What follows is a set of entries. Repeat them exactly, but not their pictures.

==============================

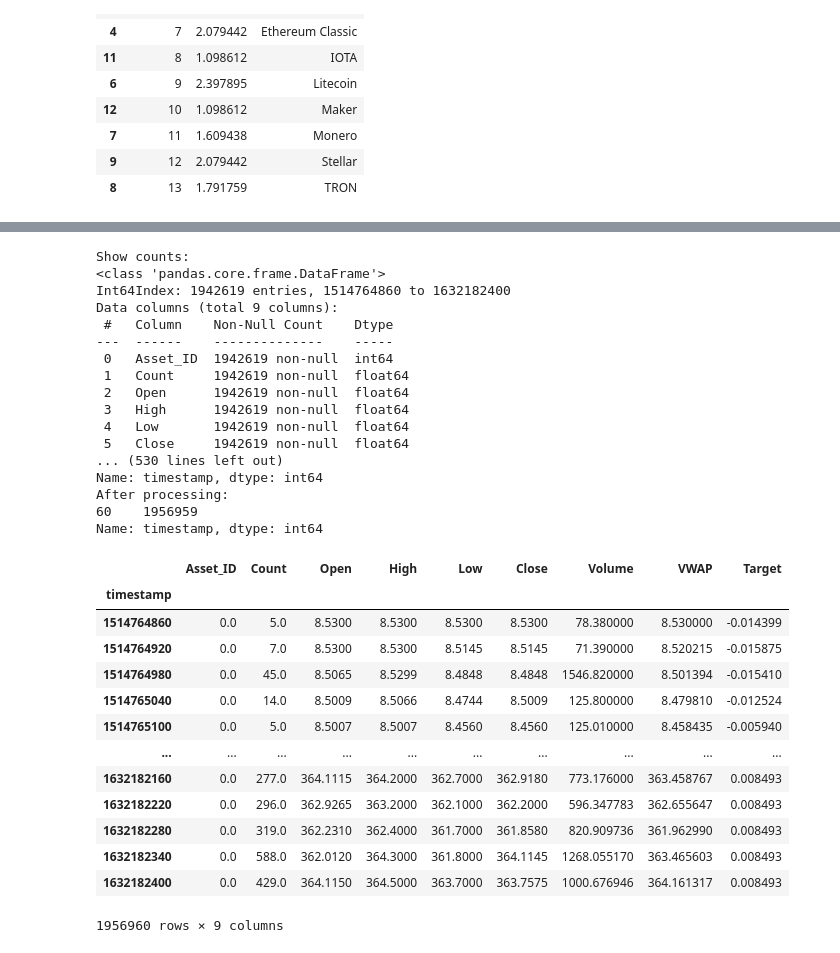
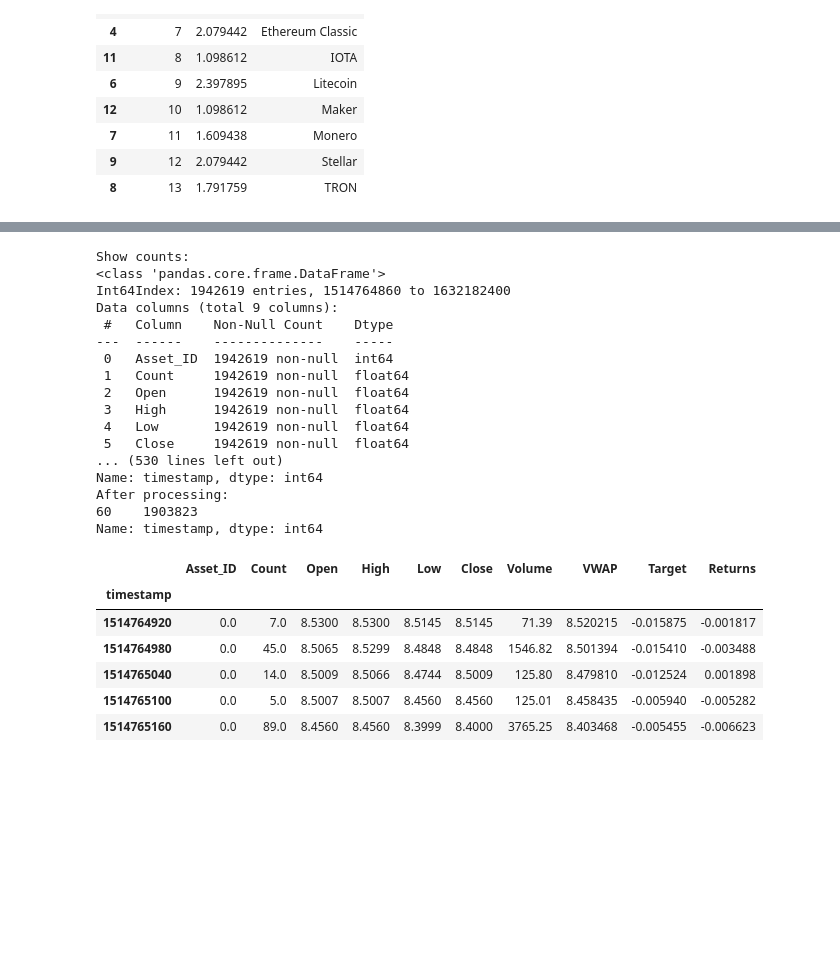
Before and after one commit to Peterzyx/CryptoStrategies, a Jupyter notebook: Playground/Peter/ProcessData.ipynb, the cells around one changed output, grey strips where cells are left out. Drawn from its saved outputs; the diff is of its cells as text; code cells hidden in the pictures; blank space fills up the shorter version.

```diff
--- a/Playground/Peter/ProcessData.ipynb
+++ b/Playground/Peter/ProcessData.ipynb
@@ -59,6 +44,6 @@ def processDataByID(i):
 # %%
 for i in range(14):
-    data = processDataByID(0)
+    data = processDataByID(i)
     data.to_pickle('../../Data/Kaggle/clean data/' + str(i) + '.pkl')
 # %% [output]
 Show counts:
@@ -76,23 +61,16 @@ Data columns (total 9 columns):
 ... (530 lines left out)
 Name: timestamp, dtype: int64
 After processing:
-60    1956959
+60    1903823
 Name: timestamp, dtype: int64
 # %%
-pd.read_pickle('../../Data/Kaggle/clean data/0.pkl')
+pd.read_pickle('../../Data/Kaggle/clean data/0.pkl').head()
 # %% [output]
-|  | Asset_ID | Count | Open | High | Low | Close | Volume | VWAP | Target |
-| timestamp |  |  |  |  |  |  |  |  |  |
-| 1514764860 | 0.0 | 5.0 | 8.5300 | 8.5300 | 8.5300 | 8.5300 | 78.380000 | 8.530000 | -0.014399 |
-| 1514764920 | 0.0 | 7.0 | 8.5300 | 8.5300 | 8.5145 | 8.5145 | 71.390000 | 8.520215 | -0.015875 |
-| 1514764980 | 0.0 | 45.0 | 8.5065 | 8.5299 | 8.4848 | 8.4848 | 1546.820000 | 8.501394 | -0.015410 |
-| 1514765040 | 0.0 | 14.0 | 8.5009 | 8.5066 | 8.4744 | 8.5009 | 125.800000 | 8.479810 | -0.012524 |
-| 1514765100 | 0.0 | 5.0 | 8.5007 | 8.5007 | 8.4560 | 8.4560 | 125.010000 | 8.458435 | -0.005940 |
-| ... | ... | ... | ... | ... | ... | ... | ... | ... | ... |
-| 1632182160 | 0.0 | 277.0 | 364.1115 | 364.2000 | 362.7000 | 362.9180 | 773.176000 | 363.458767 | 0.008493 |
-| 1632182220 | 0.0 | 296.0 | 362.9265 | 363.2000 | 362.1000 | 362.2000 | 596.347783 | 362.655647 | 0.008493 |
-| 1632182280 | 0.0 | 319.0 | 362.2310 | 362.4000 | 361.7000 | 361.8580 | 820.909736 | 361.962990 | 0.008493 |
-| 1632182340 | 0.0 | 588.0 | 362.0120 | 364.3000 | 361.8000 | 364.1145 | 1268.055170 | 363.465603 | 0.008493 |
-| 1632182400 | 0.0 | 429.0 | 364.1150 | 364.5000 | 363.7000 | 363.7575 | 1000.676946 | 364.161317 | 0.008493 |
+|  | Asset_ID | Count | Open | High | Low | Close | Volume | VWAP | Target | Returns |
+| timestamp |  |  |  |  |  |  |  |  |  |  |
+| 1514764920 | 0.0 | 7.0 | 8.5300 | 8.5300 | 8.5145 | 8.5145 | 71.39 | 8.520215 | -0.015875 | -0.001817 |
+| 1514764980 | 0.0 | 45.0 | 8.5065 | 8.5299 | 8.4848 | 8.4848 | 1546.82 | 8.501394 | -0.015410 | -0.003488 |
+| 1514765040 | 0.0 | 14.0 | 8.5009 | 8.5066 | 8.4744 | 8.5009 | 125.80 | 8.479810 | -0.012524 | 0.001898 |
+| 1514765100 | 0.0 | 5.0 | 8.5007 | 8.5007 | 8.4560 | 8.4560 | 125.01 | 8.458435 | -0.005940 | -0.005282 |
+| 1514765160 | 0.0 | 89.0 | 8.4560 | 8.4560 | 8.3999 | 8.4000 | 3765.25 | 8.403468 | -0.005455 | -0.006623 |
-1956960 rows × 9 columns
 # %%
```
Also changed, not shown: parts of 3 cells of this notebook, 3 other files.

==============================

= RESPONSE =
Before and after one commit to Peterzyx/CryptoStrategies, a Jupyter notebook: Playground/Peter/ProcessData.ipynb, the cells around one changed output, grey strips where cells are left out. Drawn from its saved outputs; the diff is of its cells as text; code cells hidden in the pictures; blank space fills up the shorter version.

```diff
--- a/Playground/Peter/ProcessData.ipynb
+++ b/Playground/Peter/ProcessData.ipynb
@@ -59,6 +44,6 @@ def processDataByID(i):
 # %%
 for i in range(14):
-    data = processDataByID(0)
+    data = processDataByID(i)
     data.to_pickle('../../Data/Kaggle/clean data/' + str(i) + '.pkl')
 # %% [output]
 Show counts:
@@ -76,23 +61,16 @@ Data columns (total 9 columns):
 ... (530 lines left out)
 Name: timestamp, dtype: int64
 After processing:
-60    1956959
+60    1903823
 Name: timestamp, dtype: int64
 # %%
-pd.read_pickle('../../Data/Kaggle/clean data/0.pkl')
+pd.read_pickle('../../Data/Kaggle/clean data/0.pkl').head()
 # %% [output]
-|  | Asset_ID | Count | Open | High | Low | Close | Volume | VWAP | Target |
-| timestamp |  |  |  |  |  |  |  |  |  |
-| 1514764860 | 0.0 | 5.0 | 8.5300 | 8.5300 | 8.5300 | 8.5300 | 78.380000 | 8.530000 | -0.014399 |
-| 1514764920 | 0.0 | 7.0 | 8.5300 | 8.5300 | 8.5145 | 8.5145 | 71.390000 | 8.520215 | -0.015875 |
-| 1514764980 | 0.0 | 45.0 | 8.5065 | 8.5299 | 8.4848 | 8.4848 | 1546.820000 | 8.501394 | -0.015410 |
-| 1514765040 | 0.0 | 14.0 | 8.5009 | 8.5066 | 8.4744 | 8.5009 | 125.800000 | 8.479810 | -0.012524 |
-| 1514765100 | 0.0 | 5.0 | 8.5007 | 8.5007 | 8.4560 | 8.4560 | 125.010000 | 8.458435 | -0.005940 |
-| ... | ... | ... | ... | ... | ... | ... | ... | ... | ... |
-| 1632182160 | 0.0 | 277.0 | 364.1115 | 364.2000 | 362.7000 | 362.9180 | 773.176000 | 363.458767 | 0.008493 |
-| 1632182220 | 0.0 | 296.0 | 362.9265 | 363.2000 | 362.1000 | 362.2000 | 596.347783 | 362.655647 | 0.008493 |
-| 1632182280 | 0.0 | 319.0 | 362.2310 | 362.4000 | 361.7000 | 361.8580 | 820.909736 | 361.962990 | 0.008493 |
-| 1632182340 | 0.0 | 588.0 | 362.0120 | 364.3000 | 361.8000 | 364.1145 | 1268.055170 | 363.465603 | 0.008493 |
-| 1632182400 | 0.0 | 429.0 | 364.1150 | 364.5000 | 363.7000 | 363.7575 | 1000.676946 | 364.161317 | 0.008493 |
+|  | Asset_ID | Count | Open | High | Low | Close | Volume | VWAP | Target | Returns |
+| timestamp |  |  |  |  |  |  |  |  |  |  |
+| 1514764920 | 0.0 | 7.0 | 8.5300 | 8.5300 | 8.5145 | 8.5145 | 71.39 | 8.520215 | -0.015875 | -0.001817 |
+| 1514764980 | 0.0 | 45.0 | 8.5065 | 8.5299 | 8.4848 | 8.4848 | 1546.82 | 8.501394 | -0.015410 | -0.003488 |
+| 1514765040 | 0.0 | 14.0 | 8.5009 | 8.5066 | 8.4744 | 8.5009 | 125.80 | 8.479810 | -0.012524 | 0.001898 |
+| 1514765100 | 0.0 | 5.0 | 8.5007 | 8.5007 | 8.4560 | 8.4560 | 125.01 | 8.458435 | -0.005940 | -0.005282 |
+| 1514765160 | 0.0 | 89.0 | 8.4560 | 8.4560 | 8.3999 | 8.4000 | 3765.25 | 8.403468 | -0.005455 | -0.006623 |
-1956960 rows × 9 columns
 # %%
```
Also changed, not shown: parts of 3 cells of this notebook, 3 other files.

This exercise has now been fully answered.